- Task
Repeat the lines below exactly as they appear, but leave out the images.

[Records contained in a dataset]

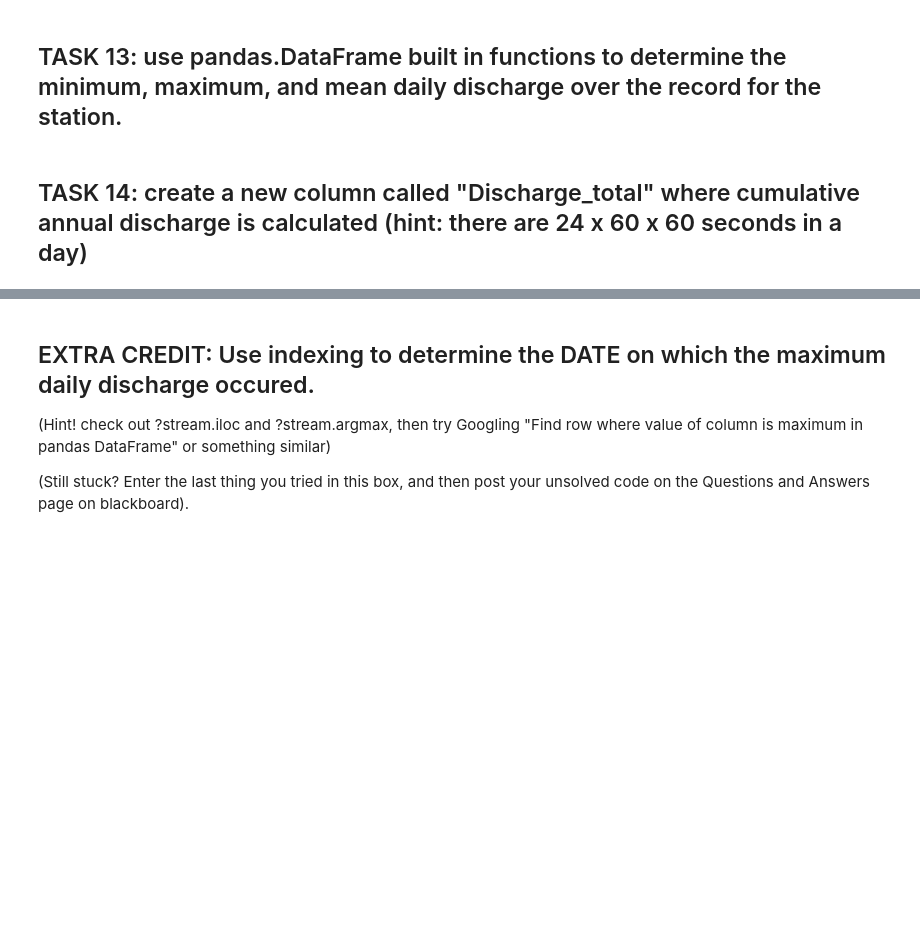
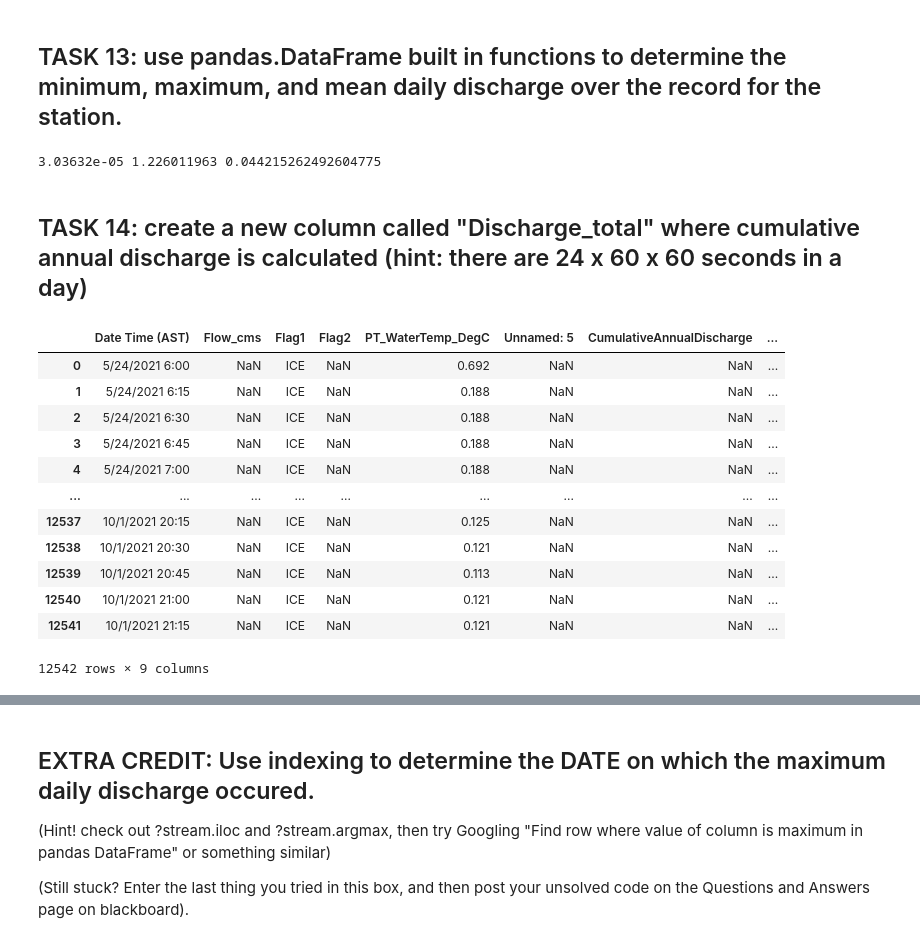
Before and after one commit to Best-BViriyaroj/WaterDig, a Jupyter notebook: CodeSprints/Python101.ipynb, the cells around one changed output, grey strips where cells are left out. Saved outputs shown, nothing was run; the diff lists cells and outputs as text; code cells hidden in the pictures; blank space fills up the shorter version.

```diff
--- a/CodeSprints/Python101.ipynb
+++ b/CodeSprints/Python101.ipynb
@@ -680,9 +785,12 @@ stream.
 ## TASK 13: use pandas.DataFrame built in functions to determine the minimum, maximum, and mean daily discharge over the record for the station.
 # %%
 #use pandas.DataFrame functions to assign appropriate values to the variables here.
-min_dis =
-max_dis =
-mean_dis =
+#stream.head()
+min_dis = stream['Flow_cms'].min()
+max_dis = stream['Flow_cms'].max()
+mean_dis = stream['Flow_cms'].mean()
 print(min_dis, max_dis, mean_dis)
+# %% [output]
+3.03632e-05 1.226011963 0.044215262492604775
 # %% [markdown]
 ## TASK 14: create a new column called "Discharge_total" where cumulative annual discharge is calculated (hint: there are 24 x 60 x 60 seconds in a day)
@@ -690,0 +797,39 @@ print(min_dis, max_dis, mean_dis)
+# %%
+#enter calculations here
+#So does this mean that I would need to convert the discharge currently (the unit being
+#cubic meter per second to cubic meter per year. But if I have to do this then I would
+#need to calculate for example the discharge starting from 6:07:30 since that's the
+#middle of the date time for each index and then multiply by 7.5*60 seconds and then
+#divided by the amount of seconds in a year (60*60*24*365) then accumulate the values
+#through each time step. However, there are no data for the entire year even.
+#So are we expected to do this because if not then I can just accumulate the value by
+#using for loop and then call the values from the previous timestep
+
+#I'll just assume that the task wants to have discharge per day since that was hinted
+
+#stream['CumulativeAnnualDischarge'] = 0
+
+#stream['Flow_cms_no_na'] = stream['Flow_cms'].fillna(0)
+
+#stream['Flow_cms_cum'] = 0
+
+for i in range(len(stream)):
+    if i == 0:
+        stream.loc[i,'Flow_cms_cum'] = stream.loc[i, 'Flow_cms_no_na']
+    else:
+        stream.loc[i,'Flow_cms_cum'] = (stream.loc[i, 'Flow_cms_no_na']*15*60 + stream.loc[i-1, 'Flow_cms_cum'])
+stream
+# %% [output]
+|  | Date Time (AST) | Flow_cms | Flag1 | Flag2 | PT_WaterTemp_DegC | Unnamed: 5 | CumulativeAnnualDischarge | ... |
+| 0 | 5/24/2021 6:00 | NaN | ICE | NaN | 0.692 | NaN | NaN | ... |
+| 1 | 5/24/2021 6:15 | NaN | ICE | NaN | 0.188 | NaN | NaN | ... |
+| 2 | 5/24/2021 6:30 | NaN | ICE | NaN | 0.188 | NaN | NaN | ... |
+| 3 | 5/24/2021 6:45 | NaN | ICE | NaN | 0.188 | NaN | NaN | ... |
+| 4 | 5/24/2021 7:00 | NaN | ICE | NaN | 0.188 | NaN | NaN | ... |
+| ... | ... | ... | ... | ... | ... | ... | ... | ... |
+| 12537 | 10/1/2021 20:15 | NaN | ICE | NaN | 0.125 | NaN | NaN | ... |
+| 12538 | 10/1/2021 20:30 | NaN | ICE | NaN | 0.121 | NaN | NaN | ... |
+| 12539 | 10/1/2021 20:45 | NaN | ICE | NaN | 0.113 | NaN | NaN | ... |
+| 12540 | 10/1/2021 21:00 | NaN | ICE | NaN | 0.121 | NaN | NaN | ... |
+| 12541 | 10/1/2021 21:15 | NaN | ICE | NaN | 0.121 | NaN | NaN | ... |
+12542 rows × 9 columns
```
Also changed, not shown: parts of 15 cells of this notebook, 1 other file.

- Solution for this task
Before and after one commit to Best-BViriyaroj/WaterDig, a Jupyter notebook: CodeSprints/Python101.ipynb, the cells around one changed output, grey strips where cells are left out. Saved outputs shown, nothing was run; the diff lists cells and outputs as text; code cells hidden in the pictures; blank space fills up the shorter version.

```diff
--- a/CodeSprints/Python101.ipynb
+++ b/CodeSprints/Python101.ipynb
@@ -680,9 +785,12 @@ stream.
 ## TASK 13: use pandas.DataFrame built in functions to determine the minimum, maximum, and mean daily discharge over the record for the station.
 # %%
 #use pandas.DataFrame functions to assign appropriate values to the variables here.
-min_dis =
-max_dis =
-mean_dis =
+#stream.head()
+min_dis = stream['Flow_cms'].min()
+max_dis = stream['Flow_cms'].max()
+mean_dis = stream['Flow_cms'].mean()
 print(min_dis, max_dis, mean_dis)
+# %% [output]
+3.03632e-05 1.226011963 0.044215262492604775
 # %% [markdown]
 ## TASK 14: create a new column called "Discharge_total" where cumulative annual discharge is calculated (hint: there are 24 x 60 x 60 seconds in a day)
@@ -690,0 +797,39 @@ print(min_dis, max_dis, mean_dis)
+# %%
+#enter calculations here
+#So does this mean that I would need to convert the discharge currently (the unit being
+#cubic meter per second to cubic meter per year. But if I have to do this then I would
+#need to calculate for example the discharge starting from 6:07:30 since that's the
+#middle of the date time for each index and then multiply by 7.5*60 seconds and then
+#divided by the amount of seconds in a year (60*60*24*365) then accumulate the values
+#through each time step. However, there are no data for the entire year even.
+#So are we expected to do this because if not then I can just accumulate the value by
+#using for loop and then call the values from the previous timestep
+
+#I'll just assume that the task wants to have discharge per day since that was hinted
+
+#stream['CumulativeAnnualDischarge'] = 0
+
+#stream['Flow_cms_no_na'] = stream['Flow_cms'].fillna(0)
+
+#stream['Flow_cms_cum'] = 0
+
+for i in range(len(stream)):
+    if i == 0:
+        stream.loc[i,'Flow_cms_cum'] = stream.loc[i, 'Flow_cms_no_na']
+    else:
+        stream.loc[i,'Flow_cms_cum'] = (stream.loc[i, 'Flow_cms_no_na']*15*60 + stream.loc[i-1, 'Flow_cms_cum'])
+stream
+# %% [output]
+|  | Date Time (AST) | Flow_cms | Flag1 | Flag2 | PT_WaterTemp_DegC | Unnamed: 5 | CumulativeAnnualDischarge | ... |
+| 0 | 5/24/2021 6:00 | NaN | ICE | NaN | 0.692 | NaN | NaN | ... |
+| 1 | 5/24/2021 6:15 | NaN | ICE | NaN | 0.188 | NaN | NaN | ... |
+| 2 | 5/24/2021 6:30 | NaN | ICE | NaN | 0.188 | NaN | NaN | ... |
+| 3 | 5/24/2021 6:45 | NaN | ICE | NaN | 0.188 | NaN | NaN | ... |
+| 4 | 5/24/2021 7:00 | NaN | ICE | NaN | 0.188 | NaN | NaN | ... |
+| ... | ... | ... | ... | ... | ... | ... | ... | ... |
+| 12537 | 10/1/2021 20:15 | NaN | ICE | NaN | 0.125 | NaN | NaN | ... |
+| 12538 | 10/1/2021 20:30 | NaN | ICE | NaN | 0.121 | NaN | NaN | ... |
+| 12539 | 10/1/2021 20:45 | NaN | ICE | NaN | 0.113 | NaN | NaN | ... |
+| 12540 | 10/1/2021 21:00 | NaN | ICE | NaN | 0.121 | NaN | NaN | ... |
+| 12541 | 10/1/2021 21:15 | NaN | ICE | NaN | 0.121 | NaN | NaN | ... |
+12542 rows × 9 columns
```
Also changed, not shown: parts of 15 cells of this notebook, 1 other file.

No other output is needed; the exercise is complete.